It is worth noting that symptoms may begin prior to any visual evidence of whipworm eggs, so be aware if your dog displays any of the symptoms .
Usually, this form of worm is found in the earth, where they may live for years and is generally transmitted to dogs when they eat infested food or water, although whipworms can be contracted from other infected animals as well.
Tapeworms are a flat, segmented worm and intestinal parasite. The most common tapeworm species is Dipylidium Caninum and an infestation is medically known as Cestodiasis.
This sort of worm is usually picked up from eating birds, rabbits, or rodents that harbours tapeworm eggs but on occasion, they can become infected by unintentionally swallowing a flea when grooming themselves or another dog or cat.
The eggs hatch and develop in the small intestine. Adult tapeworms usually measure anywhere from four to 28 inches in length.
A tapeworm is made up of lots of small segments, each about the size of a grain of rice. Some of these segments break off in the dog’s faeces to distribute the eggs.
There will be visible indications of these segments in the dog’s feces, or perhaps stuck to their anus, where they turn up looking like little, dried-out pieces of rice, which are the telltale sign of an infestation and should be checked for before yelling at your dog for scooting his butt across your favourite rug!
This is probably the most dangerous of all worms and can lead to a dog’s death if left untreated. In serious instances of infestation, it could bring about heart failure.
It cannot be transmitted from dog to dog, it can only spread to your dog by mosquitoes, which spreads the heartworm larvae as it bites and feeds on the dogs blood. Once in the bloodstream, they find their way to the heart, lungs, and surrounding blood vessels.

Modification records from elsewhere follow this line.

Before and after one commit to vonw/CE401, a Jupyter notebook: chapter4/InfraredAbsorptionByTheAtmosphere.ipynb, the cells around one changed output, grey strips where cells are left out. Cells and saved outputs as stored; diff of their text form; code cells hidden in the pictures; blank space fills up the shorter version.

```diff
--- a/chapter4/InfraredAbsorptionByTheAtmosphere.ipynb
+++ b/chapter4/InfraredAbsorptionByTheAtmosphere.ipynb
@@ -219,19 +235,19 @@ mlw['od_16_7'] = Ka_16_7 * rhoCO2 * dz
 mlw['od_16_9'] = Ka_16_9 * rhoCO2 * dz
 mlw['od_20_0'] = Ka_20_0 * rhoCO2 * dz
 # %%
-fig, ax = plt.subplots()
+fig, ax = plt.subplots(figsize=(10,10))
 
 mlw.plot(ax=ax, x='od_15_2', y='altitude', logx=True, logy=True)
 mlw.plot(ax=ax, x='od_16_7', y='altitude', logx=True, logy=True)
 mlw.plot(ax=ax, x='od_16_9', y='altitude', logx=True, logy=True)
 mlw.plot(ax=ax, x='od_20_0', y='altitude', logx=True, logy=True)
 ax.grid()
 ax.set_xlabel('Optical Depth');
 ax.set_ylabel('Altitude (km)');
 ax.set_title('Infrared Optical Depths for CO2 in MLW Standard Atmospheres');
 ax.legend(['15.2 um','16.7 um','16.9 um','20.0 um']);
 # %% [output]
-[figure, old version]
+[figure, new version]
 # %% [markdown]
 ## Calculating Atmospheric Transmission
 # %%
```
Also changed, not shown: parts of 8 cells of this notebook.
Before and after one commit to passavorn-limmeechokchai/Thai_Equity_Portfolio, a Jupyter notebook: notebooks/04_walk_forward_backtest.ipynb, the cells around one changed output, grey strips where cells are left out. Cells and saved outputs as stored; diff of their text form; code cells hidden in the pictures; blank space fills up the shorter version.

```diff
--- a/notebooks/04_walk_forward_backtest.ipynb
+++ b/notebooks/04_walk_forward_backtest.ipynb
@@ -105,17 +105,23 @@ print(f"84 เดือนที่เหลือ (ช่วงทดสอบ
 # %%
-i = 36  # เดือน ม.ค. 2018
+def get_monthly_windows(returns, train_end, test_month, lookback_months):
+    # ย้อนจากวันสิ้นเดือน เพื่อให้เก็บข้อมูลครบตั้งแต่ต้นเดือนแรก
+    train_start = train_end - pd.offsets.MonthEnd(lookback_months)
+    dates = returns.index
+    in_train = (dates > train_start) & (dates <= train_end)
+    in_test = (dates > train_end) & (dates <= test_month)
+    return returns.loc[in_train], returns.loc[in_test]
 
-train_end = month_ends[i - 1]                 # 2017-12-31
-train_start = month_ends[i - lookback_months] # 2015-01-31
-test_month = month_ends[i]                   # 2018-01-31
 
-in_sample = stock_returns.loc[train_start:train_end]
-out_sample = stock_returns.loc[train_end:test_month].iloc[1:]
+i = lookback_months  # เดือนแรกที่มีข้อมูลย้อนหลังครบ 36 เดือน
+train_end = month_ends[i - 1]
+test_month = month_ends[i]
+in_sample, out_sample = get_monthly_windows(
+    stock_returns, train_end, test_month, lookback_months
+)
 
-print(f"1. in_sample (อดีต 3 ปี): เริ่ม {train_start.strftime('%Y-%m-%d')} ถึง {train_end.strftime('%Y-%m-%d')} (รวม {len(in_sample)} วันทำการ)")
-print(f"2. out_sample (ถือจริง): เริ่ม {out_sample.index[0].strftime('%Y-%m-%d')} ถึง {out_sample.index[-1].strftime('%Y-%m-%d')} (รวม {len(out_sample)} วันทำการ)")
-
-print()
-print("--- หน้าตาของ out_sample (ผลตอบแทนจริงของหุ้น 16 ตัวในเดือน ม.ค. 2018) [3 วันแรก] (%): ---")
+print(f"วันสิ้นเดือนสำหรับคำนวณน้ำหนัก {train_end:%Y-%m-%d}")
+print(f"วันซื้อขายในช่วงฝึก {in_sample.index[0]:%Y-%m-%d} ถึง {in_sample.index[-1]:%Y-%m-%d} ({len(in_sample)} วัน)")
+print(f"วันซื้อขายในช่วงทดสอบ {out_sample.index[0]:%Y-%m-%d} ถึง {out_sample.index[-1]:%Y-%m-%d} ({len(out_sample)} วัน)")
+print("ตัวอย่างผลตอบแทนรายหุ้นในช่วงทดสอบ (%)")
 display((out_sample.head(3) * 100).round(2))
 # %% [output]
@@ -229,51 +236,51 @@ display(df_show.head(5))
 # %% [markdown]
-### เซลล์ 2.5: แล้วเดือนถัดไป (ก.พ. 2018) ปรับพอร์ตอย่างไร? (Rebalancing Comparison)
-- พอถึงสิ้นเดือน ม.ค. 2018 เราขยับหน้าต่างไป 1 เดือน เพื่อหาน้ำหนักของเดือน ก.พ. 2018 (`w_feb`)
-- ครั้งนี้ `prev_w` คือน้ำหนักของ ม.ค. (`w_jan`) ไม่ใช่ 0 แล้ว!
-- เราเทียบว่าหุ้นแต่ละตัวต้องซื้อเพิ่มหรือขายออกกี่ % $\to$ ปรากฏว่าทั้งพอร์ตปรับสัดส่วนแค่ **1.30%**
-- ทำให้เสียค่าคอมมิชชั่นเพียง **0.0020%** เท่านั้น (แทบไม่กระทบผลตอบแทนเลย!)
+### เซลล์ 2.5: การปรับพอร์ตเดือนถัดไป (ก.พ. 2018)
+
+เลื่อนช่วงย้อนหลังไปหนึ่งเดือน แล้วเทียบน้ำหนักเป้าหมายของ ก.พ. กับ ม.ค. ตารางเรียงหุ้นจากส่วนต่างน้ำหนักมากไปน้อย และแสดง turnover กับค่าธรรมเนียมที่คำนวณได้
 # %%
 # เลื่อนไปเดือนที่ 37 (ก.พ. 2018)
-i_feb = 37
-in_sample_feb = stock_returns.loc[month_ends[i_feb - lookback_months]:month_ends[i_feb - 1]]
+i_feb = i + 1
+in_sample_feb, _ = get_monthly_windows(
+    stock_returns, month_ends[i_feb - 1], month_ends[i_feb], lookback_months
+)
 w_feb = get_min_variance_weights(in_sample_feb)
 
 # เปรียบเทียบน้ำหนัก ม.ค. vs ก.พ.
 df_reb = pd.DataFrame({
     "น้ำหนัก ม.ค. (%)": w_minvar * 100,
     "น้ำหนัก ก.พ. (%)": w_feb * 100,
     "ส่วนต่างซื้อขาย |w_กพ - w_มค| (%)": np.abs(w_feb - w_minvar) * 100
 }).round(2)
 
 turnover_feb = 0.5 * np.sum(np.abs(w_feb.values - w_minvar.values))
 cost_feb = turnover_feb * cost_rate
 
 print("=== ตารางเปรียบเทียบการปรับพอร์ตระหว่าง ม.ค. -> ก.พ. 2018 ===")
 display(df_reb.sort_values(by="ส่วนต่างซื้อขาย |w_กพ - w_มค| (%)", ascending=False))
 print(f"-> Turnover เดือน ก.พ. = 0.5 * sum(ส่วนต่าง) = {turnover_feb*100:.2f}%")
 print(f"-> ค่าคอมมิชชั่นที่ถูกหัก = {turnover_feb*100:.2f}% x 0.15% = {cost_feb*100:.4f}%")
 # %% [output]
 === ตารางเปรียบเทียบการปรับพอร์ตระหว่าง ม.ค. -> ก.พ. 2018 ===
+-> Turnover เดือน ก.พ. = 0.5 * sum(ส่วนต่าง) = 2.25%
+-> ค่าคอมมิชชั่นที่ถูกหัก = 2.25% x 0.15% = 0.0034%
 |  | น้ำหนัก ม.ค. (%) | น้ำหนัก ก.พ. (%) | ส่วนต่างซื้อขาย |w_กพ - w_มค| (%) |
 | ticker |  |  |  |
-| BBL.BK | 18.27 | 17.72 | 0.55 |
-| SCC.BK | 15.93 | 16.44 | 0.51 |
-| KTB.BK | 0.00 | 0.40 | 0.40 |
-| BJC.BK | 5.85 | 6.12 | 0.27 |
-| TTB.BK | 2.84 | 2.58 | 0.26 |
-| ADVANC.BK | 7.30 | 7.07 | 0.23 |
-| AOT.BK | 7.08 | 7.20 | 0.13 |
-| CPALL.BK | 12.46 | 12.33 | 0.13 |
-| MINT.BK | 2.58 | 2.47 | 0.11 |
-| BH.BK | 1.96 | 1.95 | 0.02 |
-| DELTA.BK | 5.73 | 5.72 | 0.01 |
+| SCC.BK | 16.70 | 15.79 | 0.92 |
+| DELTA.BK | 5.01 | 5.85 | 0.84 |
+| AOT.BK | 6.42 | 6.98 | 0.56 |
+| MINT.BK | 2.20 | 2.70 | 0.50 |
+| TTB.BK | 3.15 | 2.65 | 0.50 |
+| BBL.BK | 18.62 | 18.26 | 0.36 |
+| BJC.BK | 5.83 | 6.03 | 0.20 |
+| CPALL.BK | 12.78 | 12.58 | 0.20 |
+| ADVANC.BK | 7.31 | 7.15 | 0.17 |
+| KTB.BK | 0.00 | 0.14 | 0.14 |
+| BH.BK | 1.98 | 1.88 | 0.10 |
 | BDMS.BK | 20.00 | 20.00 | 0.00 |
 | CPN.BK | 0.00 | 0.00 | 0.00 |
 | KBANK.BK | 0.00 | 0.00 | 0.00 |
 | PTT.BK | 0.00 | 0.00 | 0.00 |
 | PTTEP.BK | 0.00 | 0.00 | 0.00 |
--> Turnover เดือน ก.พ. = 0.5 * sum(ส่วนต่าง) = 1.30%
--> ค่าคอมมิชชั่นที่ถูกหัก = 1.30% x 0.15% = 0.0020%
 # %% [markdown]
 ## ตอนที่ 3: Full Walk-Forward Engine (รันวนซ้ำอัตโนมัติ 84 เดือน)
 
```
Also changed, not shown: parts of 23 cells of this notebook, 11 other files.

A single heartworm larva is all it takes to start an infestation. Over the course of around 7 months they grow into adults then they begin reproducing.
It takes quite a few worms to make a dog sick, so the infestation will usually be benign for many months. However an adult worm can grow up to 12 inches in length, can live up to 7 years, so it will not take many of these to grow inside your dog before they become an issue. Dogs have been found with as many as 250 of these worms in their system.
As more and more worms grow, they crowd the heart and lungs. The first outward symptom is usually your when your dog develops a cough. As the infestation increases, they won’t be ass energetic or able to exercise as much as before. In more severe cases, dogs can pass out from the loss of blood to the brain, and eventually, they will probably die if the worms are not treated.
For all of the worms except the heartworm, treatment is relatively straightforward. You will need to visit your vet and make sure that the diagnosis is correct. Your vet will then tell you which treatments you should use and the dosage.
Many of the de-worming remedies are orally administered and can be bought over the counter, but a few will need a vet’s prescription. It is very important to get this advice from a vet rather from your guesswork or Google.
In the case of heartworms, prevention is far better than a cure as, even if the situation is caught early and your dog survives, it could well be left with a weakened heart. During the treatment, the dog will need injections and may have to stay at the vets. There are preventative vaccines and pills you should use if you live in a region where heartworm is common.
Some of the parasites which infest dogs can be passed to humans, often to children who may be playing in sand or soil contaminated by old excrement. You should make sure that your kids always wash their hands well after playing outside, and especially before eating.